- PFOF works like this: When you sell a stock on Robinhood, they take that order and go to a clearinghouse or market maker (ie, Citadel or Virtue). That clearinghouse then takes the order and finds someone to buy the stock from you at that price. However, they don’t sell it for the exact same price you receive — they sell it for just a little bit more. That spread is how the clearinghouse makes money, and they actually pay Robinhood for each order Robinhood sends them — that is how Robinhood makes money. This whole process, however, takes time, and both the clearinghouse and Robinhood need to put up capital for collateral while it is happening. When GME orders shot up, so too did the amount of capital Citadel asked Robinhood for — by a lot.
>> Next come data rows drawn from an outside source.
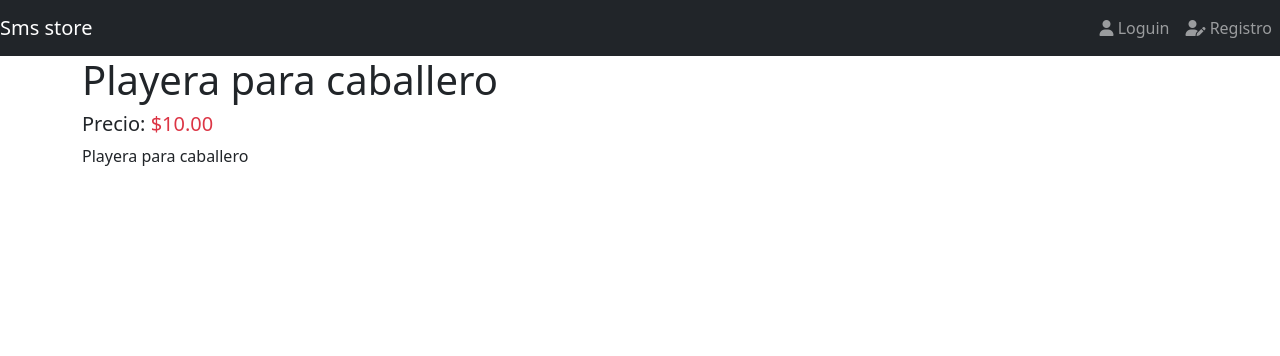
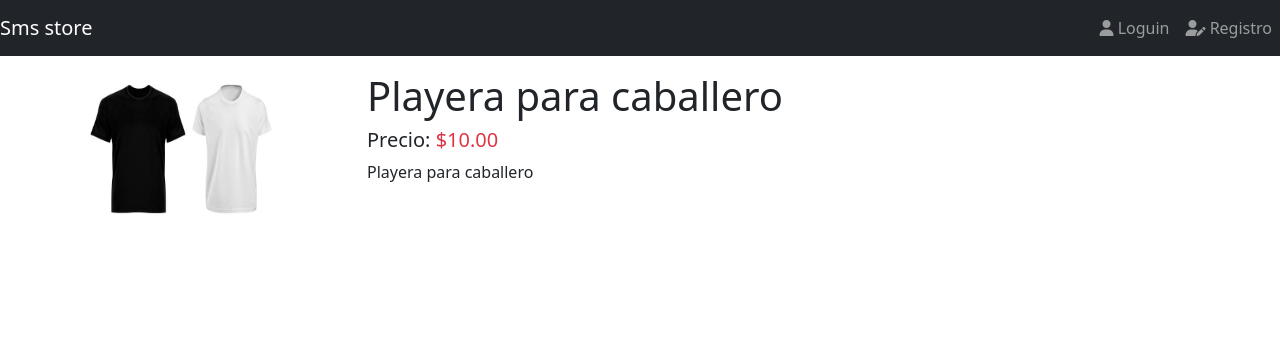
Before and after one commit to sneidermendoza/sms_store, a Django app: a page that uses templates/base.html in a window 1280 px wide. Shown: the top 356 px of the page. Run offline with Django 4.2, Linux system fonts and the light colour scheme; data comes from the database, SQL or seed files in the repository; both versions use the stored data as it was after the commit; some libraries are stand-ins or nearby versions.

Commit message:
agregando imagenes

```diff
--- a/products/admin.py
+++ b/products/admin.py
@@ -3,7 +3,7 @@ from django.contrib import admin
 from .models import Products
 
 class ProductAdmin(admin.ModelAdmin):
-    fields = ('title', 'description', 'price')
+    fields = ('title', 'description', 'price', 'image')
     list_display = ('__str__', 'slug', 'created_at')
 
 admin.site.register(Products, ProductAdmin)
--- a/products/models.py
+++ b/products/models.py
@@ -8,6 +8,7 @@ class Products(models.Model):
     description = models.TextField()
     price = models.DecimalField(max_digits=8, decimal_places=2, default=0.0)
     slug =models.SlugField(null=False, blank=False, unique=True)
+    image = models.ImageField(upload_to='products/', null=False, blank=False)
     created_at = models.DateTimeField(auto_now_add=True)
 
     # def save(self, *args, **kwargs):
@@ -19,9 +20,12 @@ class Products(models.Model):
 
 def set_slug(sender, instance, *args, **kwargs): #callback
     if instance.title and not instance.slug:
-        slug = slugify(
-            '{}-{}'.format(instance.title, str(uuid.uuid4()) [:8])
-        )
+        slug = slugify(instance.title)
+
+        while Products.objects.filter(slug=slug).exists():
+            slug = slugify(
+                '{}-{}'.format(instance.title, str(uuid.uuid4()) [:8])
+            )
     instance.slug = slug
 
 pre_save.connect(set_slug, sender=Products)
--- a/products/templates/products/product.html
+++ b/products/templates/products/product.html
@@ -1,7 +1,15 @@
 {% extends 'base.html' %}
 
 {% block content %}
+<div class="col-3">
+
+    {% if products.image %}
+        <img src="{{ products.image.url }}" alt="Imagen del producto" width="200" height="150">
+    {% endif %}
+</div>
+
 <div class="col">
+
     <div class="h1">{{ products.title }}</div>
     <div class="h5 font-weight-bold">
         Precio: <span class="text-danger">${{products.price}}</span>
--- a/sms_store/settings.py
+++ b/sms_store/settings.py
@@ -124,6 +124,9 @@ STATICFILES_DIRS = (
 
 )
 
+MEDIA_URL ='/media/'
+MEDIA_ROOT = os.path.join(BASE_DIR,'media')
+
 # Default primary key field type
 # https://docs.djangoproject.com/en/4.0/ref/settings/#default-auto-field
 
--- a/sms_store/urls.py
+++ b/sms_store/urls.py
@@ -1,6 +1,10 @@
 from django.contrib import admin
+
 from django.urls import path
 from django.urls import include
+
+from django.conf.urls.static import static
+from django.conf import settings
 
 from products.views import ProductListView
 
@@ -18,3 +22,6 @@ urlpatterns = [
 
 
 ]
+
+if settings.DEBUG:
+    urlpatterns += static(settings.MEDIA_URL, document_root=settings.MEDIA_ROOT)
--- a/templates/base.html
+++ b/templates/base.html
@@ -16,7 +16,7 @@
 
         {% include 'messages.html' %}
 
-        <div class="row">
+        <div class="row mt-3">
 
             {% block content%}
             {% endblock  %}
```
Also changed, not shown: db.sqlite3, media/products/playera.jpg (added), products/migrations/0003_products_image.py (added).
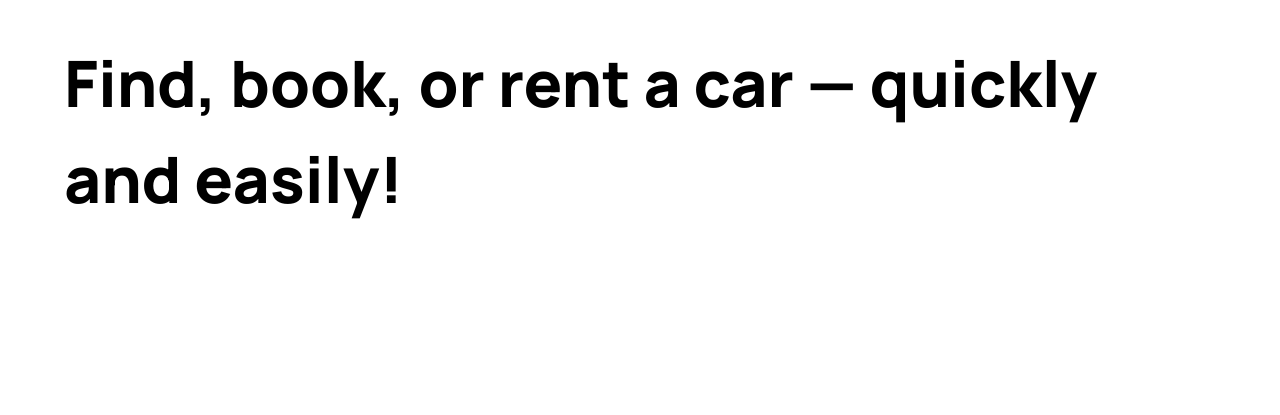
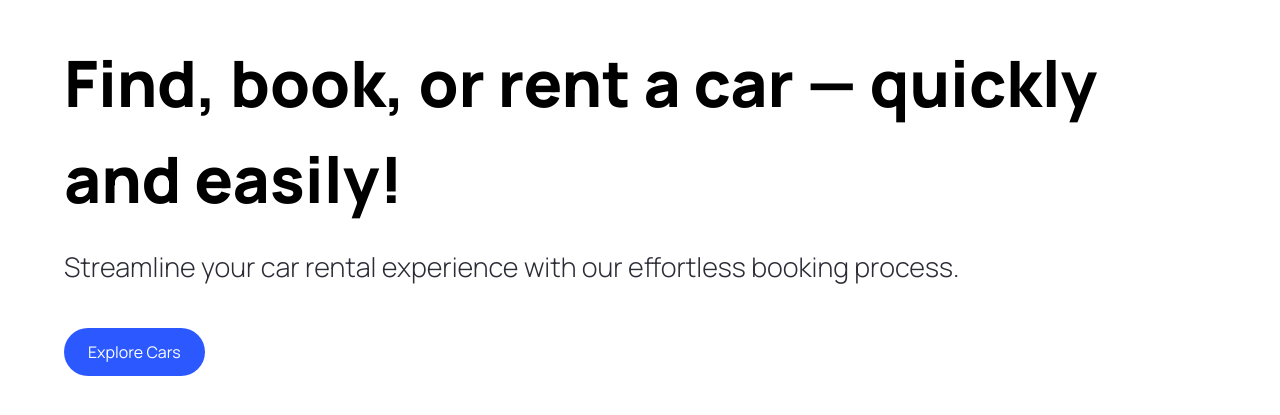
Before and after one commit to NathanHolt/next-car-app, a Next.js app: page / in a window 1280 px wide. Shown: the part 109-524 px from the top of the page. Built offline with nearby package versions, Linux system fonts and the light colour scheme.

Commit message:
added CustomButton and new type interface for it's props

```diff
--- /dev/null
+++ b/components/CustomButton.tsx
@@ -0,0 +1,21 @@
+"use client";
+
+import { CustomButtonProps } from '@/types';
+import Image from 'next/image'
+
+const CustomButton = ({ title, containerStyles, handleClick }: CustomButtonProps) => {
+  return (
+    <button
+        disabled={false}
+        type={'button'}
+        className={`custom-btn ${containerStyles}`}
+        onClick={() => {handleClick}}
+    >
+        <span className={`flex-1`}>
+            {title}
+        </span>
+    </button>
+  )
+}
+
+export default CustomButton
--- a/components/Hero.tsx
+++ b/components/Hero.tsx
@@ -1,12 +1,29 @@
+"use client";
+
 import Image from 'next/image'
+import CustomButton from './CustomButton';
 
 const Hero = () => {
+  const handleScroll = () => {
+
+  }
+
   return (
     <div className="hero">
         <div className="flex-1 pt-36 padding-x">
             <h1 className="hero__title">
                 Find, book, or rent a car — quickly and easily!
             </h1>
+
+            <p className="hero__subtitle">
+              Streamline your car rental experience with our effortless booking process.
+            </p>
+
+            <CustomButton
+              title="Explore Cars"
+              containerStyles="bg-primary-blue text-white rounded-full mt-10"
+              handleClick={handleScroll}
+            />
         </div>
     </div>
   )
--- a/components/index.ts
+++ b/components/index.ts
@@ -1,5 +1,7 @@
 import Hero from "./Hero";
+import CustomButton from "./CustomButton";
 
 export {
-    Hero
+    Hero,
+    CustomButton
 }
--- /dev/null
+++ b/types/index.ts
@@ -0,0 +1,8 @@
+import { MouseEventHandler } from "react";
+
+export interface CustomButtonProps {
+    title: string;
+    containerStyles?: string;
+    handleClick?:
+    MouseEventHandler<HTMLButtonElement>;
+}
```
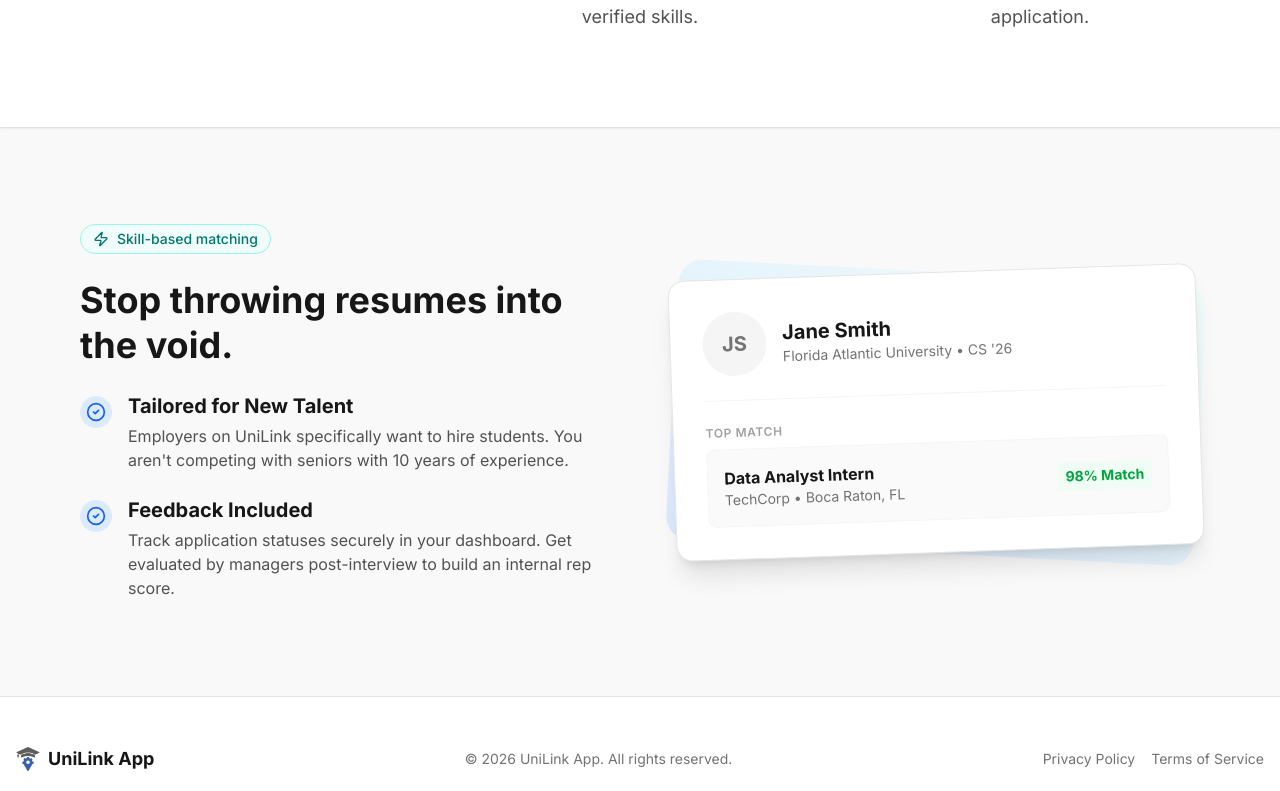
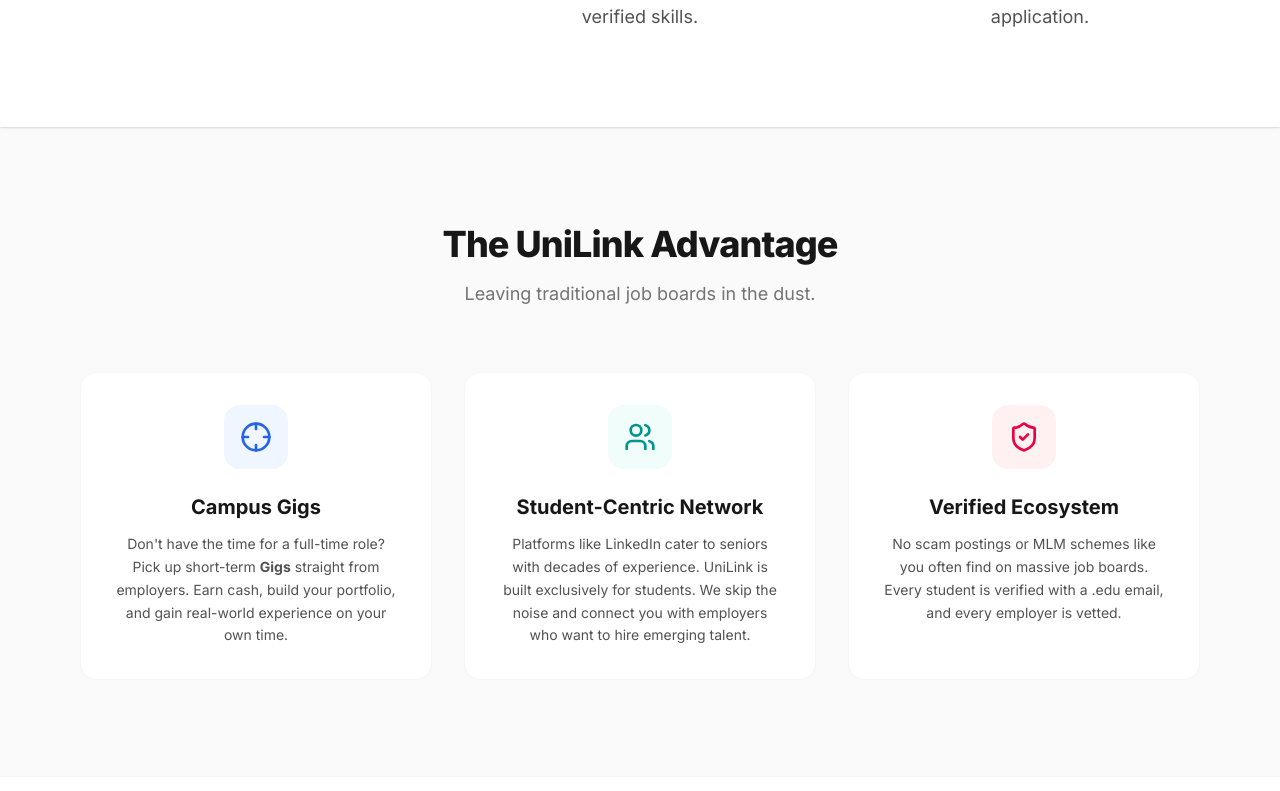
Before and after one commit to dondahari/UniLink-App, a Next.js app: page /students in a window 1280 px wide. Shown: the part 1209-2000 px from the top of the page. Built offline with nearby package versions, Linux system fonts and the light colour scheme.

Commit message:
feat: synchronize About page value propositions into Students and Employers landing pages

```diff
--- a/src/app/employers/page.tsx
+++ b/src/app/employers/page.tsx
@@ -1,5 +1,5 @@
 import { Button } from "@/components/ui/button"
-import { BookOpen, Search, UserCheck, ShieldCheck, ChevronRight, TrendingUp } from "lucide-react"
+import { BookOpen, Search, UserCheck, ShieldCheck, ChevronRight, TrendingUp, Building2, Target, Zap } from "lucide-react"
 
 export default function EmployersPage() {
     return (
@@ -59,29 +59,35 @@ export default function EmployersPage() {
 
                             {/* Feature 1 */}
                             <div className="flex flex-col items-center text-center p-8 bg-white rounded-2xl shadow-sm border border-neutral-100 hover:shadow-md transition-shadow">
-                                <div className="w-16 h-16 bg-blue-50 text-blue-600 rounded-full flex items-center justify-center mb-6">
-                                    <ShieldCheck className="w-8 h-8" />
+                                <div className="w-16 h-16 bg-indigo-50 text-indigo-600 rounded-full flex items-center justify-center mb-6">
+                                    <Building2 className="w-8 h-8" />
                                 </div>
-                                <h3 className="text-xl font-bold mb-3">Verified Student Status</h3>
-                                <p className="text-neutral-600 leading-relaxed text-sm">Every applicant is verified via their university .edu email. Know exactly who you are interviewing.</p>
+                                <h3 className="text-xl font-bold mb-3">Direct Campus Access</h3>
+                                <p className="text-neutral-600 leading-relaxed text-sm">
+                                    Why wait for a career fair? UniLink gives you a direct pipeline to verified students actively looking for internships, gigs, and entry-level roles.
+                                </p>
                             </div>
 
                             {/* Feature 2 */}
                             <div className="flex flex-col items-center text-center p-8 bg-white rounded-2xl shadow-sm border border-neutral-100 hover:shadow-md transition-shadow">
-                                <div className="w-16 h-16 bg-indigo-50 text-indigo-600 rounded-full flex items-center justify-center mb-6">
-                                    <UserCheck className="w-8 h-8" />
+                                <div className="w-16 h-16 bg-orange-50 text-orange-600 rounded-full flex items-center justify-center mb-6">
+                                    <Target className="w-8 h-8" />
                                 </div>
-                                <h3 className="text-xl font-bold mb-3">Skill-First Matching</h3>
-                                <p className="text-neutral-600 leading-relaxed text-sm">Target students based on specific course completions, declared majors, and technical proficiencies.</p>
+                                <h3 className="text-xl font-bold mb-3">Skill-First Sourcing</h3>
+                                <p className="text-neutral-600 leading-relaxed text-sm">
+                                    Filter candidates by specific majors, completed courses, and technical skills. You get highly targeted matches so you don't waste time on unqualified applicants.
+                                </p>
                             </div>
 
                             {/* Feature 3 */}
                             <div className="flex flex-col items-center text-center p-8 bg-white rounded-2xl shadow-sm border border-neutral-100 hover:shadow-md transition-shadow">
-                                <div className="w-16 h-16 bg-teal-50 text-teal-600 rounded-full flex items-center justify-center mb-6">
-                                    <TrendingUp className="w-8 h-8" />
+                                <div className="w-16 h-16 bg-emerald-50 text-emerald-600 rounded-full flex items-center justify-center mb-6">
+                                    <Zap className="w-8 h-8" />
                                 </div>
-                                <h3 className="text-xl font-bold mb-3">Reduce Hiring Costs</h3>
-                                <p className="text-neutral-600 leading-relaxed text-sm">Save thousands on campus recruitment trips. Connect with pre-vetted campus talent digitally year-round.</p>
+                                <h3 className="text-xl font-bold mb-3">Post Gigs &amp; Bounties</h3>
+                                <p className="text-neutral-600 leading-relaxed text-sm">
+                                    Need a short-term project done fast? Post campus gigs to offload work while testing potential candidates in the real world before committing to a full-time hire.
+                                </p>
                             </div>
 
                         </div>
--- a/src/app/students/page.tsx
+++ b/src/app/students/page.tsx
@@ -1,5 +1,5 @@
 import { Button } from "@/components/ui/button"
-import { BookOpen, Search, FileText, CheckCircle2, ChevronRight, Zap } from "lucide-react"
+import { BookOpen, Search, FileText, CheckCircle2, ChevronRight, Zap, Crosshair, Users, ShieldCheck } from "lucide-react"
 
 export default function StudentsPage() {
     return (
@@ -94,8 +94,48 @@ export default function StudentsPage() {
                     </div>
                 </section>
 
+                {/* What we offer */}
+                <section className="py-24 bg-neutral-50 relative border-t border-neutral-100">
+                    <div className="container mx-auto px-4 max-w-6xl">
+                        <div className="text-center mb-16 max-w-2xl mx-auto">
+                            <h2 className="text-3xl md:text-4xl font-extrabold text-neutral-900 tracking-tight mb-4">The UniLink Advantage</h2>
+                            <p className="text-neutral-500 text-lg">Leaving traditional job boards in the dust.</p>
+                        </div>
+
+                        <div className="grid md:grid-cols-3 gap-8">
+                            <div className="bg-white rounded-2xl p-8 border border-neutral-100 hover:shadow-md transition-shadow text-center flex flex-col items-center">
+                                <div className="w-16 h-16 bg-primary-50 text-primary-600 rounded-2xl flex items-center justify-center mb-6">
+                                    <Crosshair className="w-8 h-8" />
+                                </div>
+                                <h3 className="text-xl font-bold text-neutral-900 mb-3">Campus Gigs</h3>
+                                <p className="text-neutral-600 leading-relaxed text-sm">
+                                    Don't have the time for a full-time role? Pick up short-term <strong>Gigs</strong> straight from employers. Earn cash, build your portfolio, and gain real-world experience on your own time.
+                                </p>
+                            </div>
+                            <div className="bg-white rounded-2xl p-8 border border-neutral-100 hover:shadow-md transition-shadow text-center flex flex-col items-center">
+                                <div className="w-16 h-16 bg-teal-50 text-teal-600 rounded-2xl flex items-center justify-center mb-6">
+                                    <Users className="w-8 h-8" />
+                                </div>
+                                <h3 className="text-xl font-bold text-neutral-900 mb-3">Student-Centric Network</h3>
+                                <p className="text-neutral-600 leading-relaxed text-sm">
+                                    Platforms like LinkedIn cater to seniors with decades of experience. UniLink is built exclusively for students. We skip the noise and connect you with employers who want to hire emerging talent.
+                                </p>
+                            </div>
+                            <div className="bg-white rounded-2xl p-8 border border-neutral-100 hover:shadow-md transition-shadow text-center flex flex-col items-center">
+                                <div className="w-16 h-16 bg-rose-50 text-rose-600 rounded-2xl flex items-center justify-center mb-6">
+                                    <ShieldCheck className="w-8 h-8" />
+                                </div>
+                                <h3 className="text-xl font-bold text-neutral-900 mb-3">Verified Ecosystem</h3>
+                                <p className="text-neutral-600 leading-relaxed text-sm">
+                                    No scam postings or MLM schemes like you often find on massive job boards. Every student is verified with a .edu email, and every employer is vetted.
+                                </p>
+                            </div>
+                        </div>
+                    </div>
+                </section>
+
                 {/* Feature Highlights deep dive */}
-                <section className="py-24 bg-neutral-50/50 border-t border-neutral-100 overflow-hidden relative">
+                <section className="py-24 bg-white border-t border-neutral-100 overflow-hidden relative">
                     <div className="container mx-auto px-4 max-w-6xl">
                         <div className="grid md:grid-cols-2 gap-16 items-center">
                             <div>
```
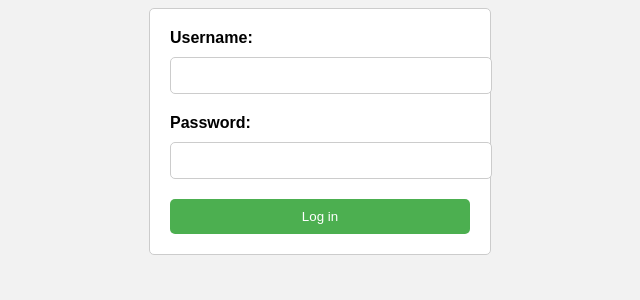
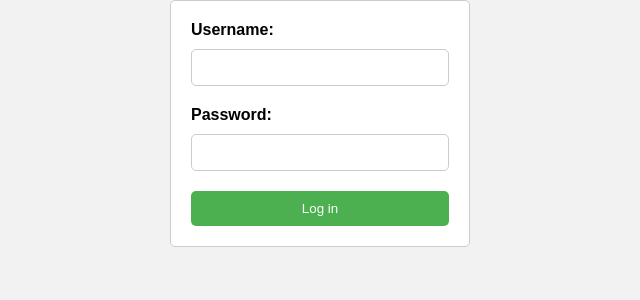
Before and after one commit to 0joksa0/flaskPhotos, a Flask app: page /logIn in a window 1280 px wide. Shown: the top 300 px of the page, without its empty margins (320-960 px from the left). Run offline with Flask 3, Linux system fonts and the light colour scheme; parts of the project's set-up code (start-up, migrations or seed data) failed here and were passed over; some libraries are stand-ins or nearby versions.

Commit message:
fix quick

```diff
--- a/templates/index.html
+++ b/templates/index.html
@@ -5,6 +5,11 @@
     <meta name="viewport" content="width=device-width, initial-scale=1.0" />
     <title>Home</title>
     <style>
+      * {
+        margin: 0;
+        padding: 0;
+        box-sizing: border-box;
+      }
       body {
         font-family: Arial, sans-serif;
         background-color: #f2f2f2;
--- a/templates/logIn.html
+++ b/templates/logIn.html
@@ -6,6 +6,13 @@
     <title>Document</title>
 
     <style>
+
+        * {
+            margin: 0;
+            padding: 0;
+            box-sizing: border-box;
+        }
+
         body {
             font-family: Arial, sans-serif;
             background-color: #f2f2f2;
@@ -37,7 +44,7 @@
 
         button {
             width: 100%;
-            padding: 10px;
+            padding: 10px 0;
             background-color: #4CAF50;
             color: #fff;
             border: none;
```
Citadel is one of the companies that infused cash into Melvin to keep it solvent.
- Robinhood has been in trouble for this model before: instead of finding users the absolute best price for their orders, they are incentivized to find the clearinghouse that will pay them the most for their orders, and the SEC has opened charges for this practice.
- Robinhood posted a blog on 1/28 saying that they restricted GameStop transactions because of “recent volatility”
- They explained have stated that these capital requirements are 100% of the reason they blocked GME trades
- Southern District of New York filed a class-action lawsuit against Robinhood for “purposefully, willfully and knowingly” removing GameStop which “deprived retail investors of the ability to invest in the open market”
- Politicians across the aisle (Ted Cruz to AOC) are accusing Robinhood of depriving the majority of the population from access to markets and of trying to protect hedge funds and large investors
- Robinhood’s decision to stop trades of Gamestop occurred after Melvin Capital had closed its short position on Gamestop, and was done because they were running out of cash to fulfill the rapid increase in trades; this was a defensible decision
- Robinhood’s customer base — the entities they actually get money from, since traders on the app don’t pay for the service — consists of hedge funds and other financial services firms, who may have influenced their decision to stop trades; this needs to be investigated by Congress and the SEC
- Imposing regulations on companies like Robinhood — as populist voices on the left and right are proposing to prevent them from restricting trading — would push those companies out of business and end up effectively closing the stock market to retail investors, the opposite effect of the one intended
- Robinhood has been under fire before all this for treating the stock market like a casino and encouraging users to make investments without contemplating the seriousness of the risk
- Other trading services, like CashApp, WeBull, TDAmeritrade, Charles Schwab, and E-Trade also restricted stock purchases and must be included in this conversation
- To what extent does Reddit factor into this conversation?